___ RECORDED DATA
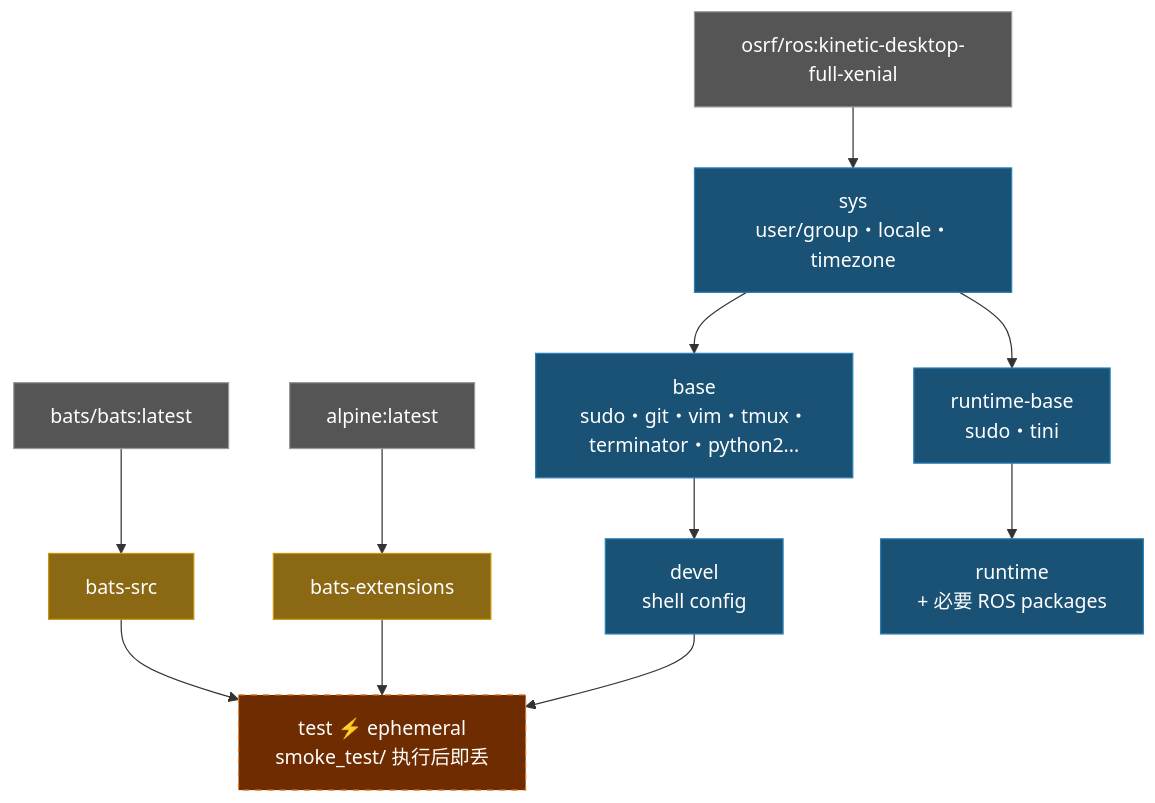
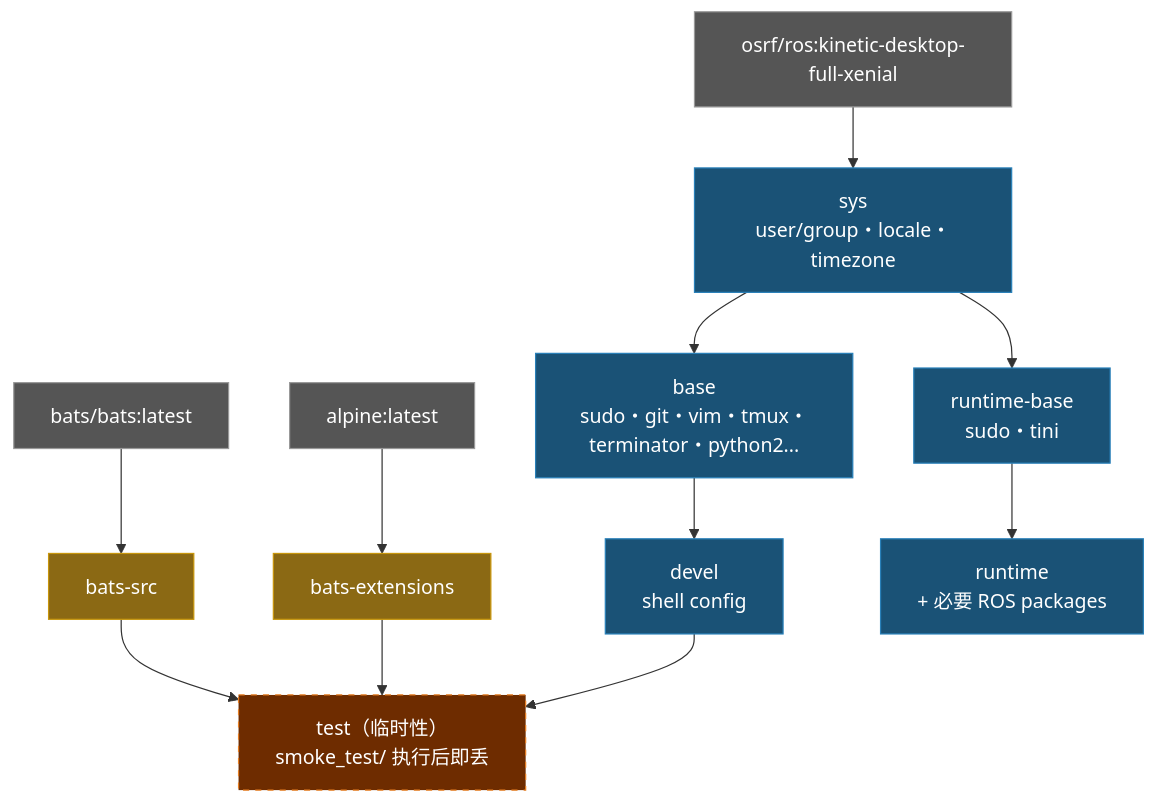
One commit to ycpss91255-docker/osrf_ros_kinetic changed the diagram in doc/README.zh-CN.md. Above: the diagram before and after it, drawn with Mermaid. The commit also changed 3 other files, not shown here.

Commit message:
docs: remove ⚡ emoji and translate ephemeral in architecture diagrams

````diff
--- a/doc/README.zh-CN.md
+++ b/doc/README.zh-CN.md
@@ -235,26 +235,26 @@
 ```mermaid
 graph TD
     EXT1["bats/bats:latest"]:::external
     EXT2["alpine:latest"]:::external
     EXT3["osrf/ros:kinetic-desktop-full-xenial"]:::external
 
     EXT1 --> bats-src["bats-src"]:::tool
     EXT2 --> bats-ext["bats-extensions"]:::tool
 
     EXT3 --> sys["sys\nuser/group・locale・timezone"]:::stage
 
     sys --> base["base\nsudo・git・vim・tmux・terminator・python2..."]:::stage
     base --> devel["devel\nshell config"]:::stage
 
-    bats-src --> test["test  ⚡ ephemeral\nsmoke_test/ 执行后即丢"]:::ephemeral
+    bats-src --> test["test（临时性）\nsmoke_test/ 执行后即丢"]:::ephemeral
     bats-ext --> test
     devel --> test
 
     sys --> runtime-base["runtime-base\nsudo・tini"]:::stage
     runtime-base --> runtime["runtime\n+ 必要 ROS packages"]:::stage
 
     classDef external fill:#555,color:#fff,stroke:#999
     classDef tool fill:#8B6914,color:#fff,stroke:#c8960c
     classDef stage fill:#1a5276,color:#fff,stroke:#2980b9
     classDef ephemeral fill:#6e2c00,color:#fff,stroke:#e67e22,stroke-dasharray:5 5
 ```
````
______
[PROBLEM TO SOLVE]: Which lines in the listing have the string "ephemeral"? Pick them out and copy them.

[ANSWER TO THE PROBLEM]:
docs: remove ⚡ emoji and translate ephemeral in architecture diagrams
-    bats-src --> test["test  ⚡ ephemeral\nsmoke_test/ 执行后即丢"]:::ephemeral
+    bats-src --> test["test（临时性）\nsmoke_test/ 执行后即丢"]:::ephemeral
     classDef ephemeral fill:#6e2c00,color:#fff,stroke:#e67e22,stroke-dasharray:5 5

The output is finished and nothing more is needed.